Center on Sentencing and Corrections

Reliance on Solitary Confinement as a Long-Term Correctional Solution Is on the Decline in Tennessee

Reliance on Solitary Confinement as a Long-Term Correctional Solution Is on the Decline in Tennessee

Warren, Julie. “Reliance on Solitary Confinement as a Long-Term Correctional Solution Is on the Decline in Tenness

This report from the Texas Public Policy Foundation describes reforms the Tennessee Department of Correction has implemented to reduce its restrictive housing population. These reforms have led to a 3.5 percent decrease in individuals in restrictive housing from 2015 to 2017, and has specifically decreased reliance on long-term restrictive housing.  

TDOC defines restrictive housing as “the purposeful separation of inmates from the general inmate population in confinement or housing where measures are taken to provide maximum security and/or to control their circumstances or circumscribe their freedom. This general status is for either punitive or administrative reasons that are subject to inmates remaining in their cells up to 22 hours each day.”  

The reforms implemented by TDOC are as follows: 

    1. In June 2017, TDOC revised its housing placement procedures, including its initial diagnostic, classification, and reclassification processes. This enforced weekly reviews of restrictive housing placement by a committee comprised of authorized staff and case managers for the duration of an individual’s first 60 days in restrictive housing. After 60 days, these reviews take place at least once a month. The purpose of these updated procedures is to create case management plans that receive frequent updates and include goals and action steps for an individual’s time in restrictive housing, including their supervision, treatment, sanctioning, transition, and rehabilitation.
    2. In October 2017, TDOC implemented a “Secured Management Units (SMU)” step-down program for incarcerated people in restrictive housing due to “disruptive behavior” or who are identified as members of a security threat group (STG). The step-down program is comprised of three four-month phases, with decreased security restrictions upon the completion of each phase. Once all stages are complete, the SMU review board determines whether the individual should be moved out of restrictive housing and into the general population.
    3. In addition to the disciplinary segregation step-down program, TDOC implemented an “extended restrictive housing step-down program” (SDP) for individuals in maximum custody due to administrative segregation or a death sentence. Established in December 2018, this program has 4 phases over 36 weeks and uses both in cell and out-of-cell programming to help incarcerated people transition into the general population. The program includes housing placement review procedures and individualized programs run by mental health, case management, and security staff.
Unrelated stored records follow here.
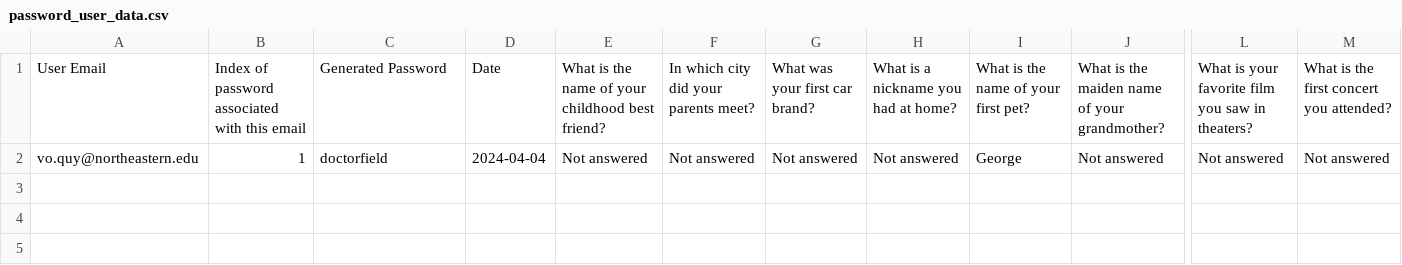
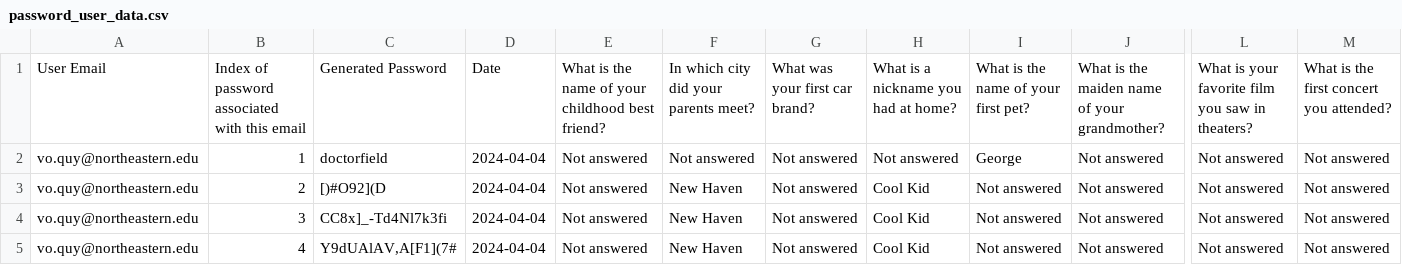
Before and after one commit to quynh-an/FinalProject, a CSV file: password_user_data.csv, drawn as a sheet; only a part is shown, gaps mark what is left out; rows hold the shown columns only; the diff names each change by its address in the sheet, - before the commit and + after, or states it on an @@ line.

```diff
--- a/password_user_data.csv
+++ b/password_user_data.csv
+row 3: vo.quy@northeastern.edu | 2 | [)#O92](D | 2024-04-04 | Not answered | New Haven | Not answered | Cool Kid | Not answered | Not answered | Not answered | Not answered
+row 4: vo.quy@northeastern.edu | 3 | CC8x]_-Td4Nl7k3fi | 2024-04-04 | Not answered | New Haven | Not answered | Cool Kid | Not answered | Not answered | Not answered | Not answered
+row 5: vo.quy@northeastern.edu | 4 | Y9dUAlAV,A[F1](7# | 2024-04-04 | Not answered | New Haven | Not answered | Cool Kid | Not answered | Not answered | Not answered | Not answered
```
Also changed, not shown: 3 other files.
Once the program is completed, individuals may safely transition out of restrictive housing into the general population. 

The report advocates for legislative reform to complement these policies, specifically to allow TDOC to “extend earned credits for those who successfully ‘earn’ their way out of segregation through successful completion of the required programming.” This reform in addition to the step-down programs and updated housing placement process will ensure that Tennessee is able to reduce its use of solitary confinement while maintaining safe conditions in its prisons, and will likely result in significant cost savings as well. 

Click here to view the report. 

Keywords: Tennessee, reform, legislative reform, step-down program, Tennessee Department of Correction, long-term restrictive housing, Right on Crime, Texas Public Policy Foundation, PolicyPerspective, Center for Effective Justice.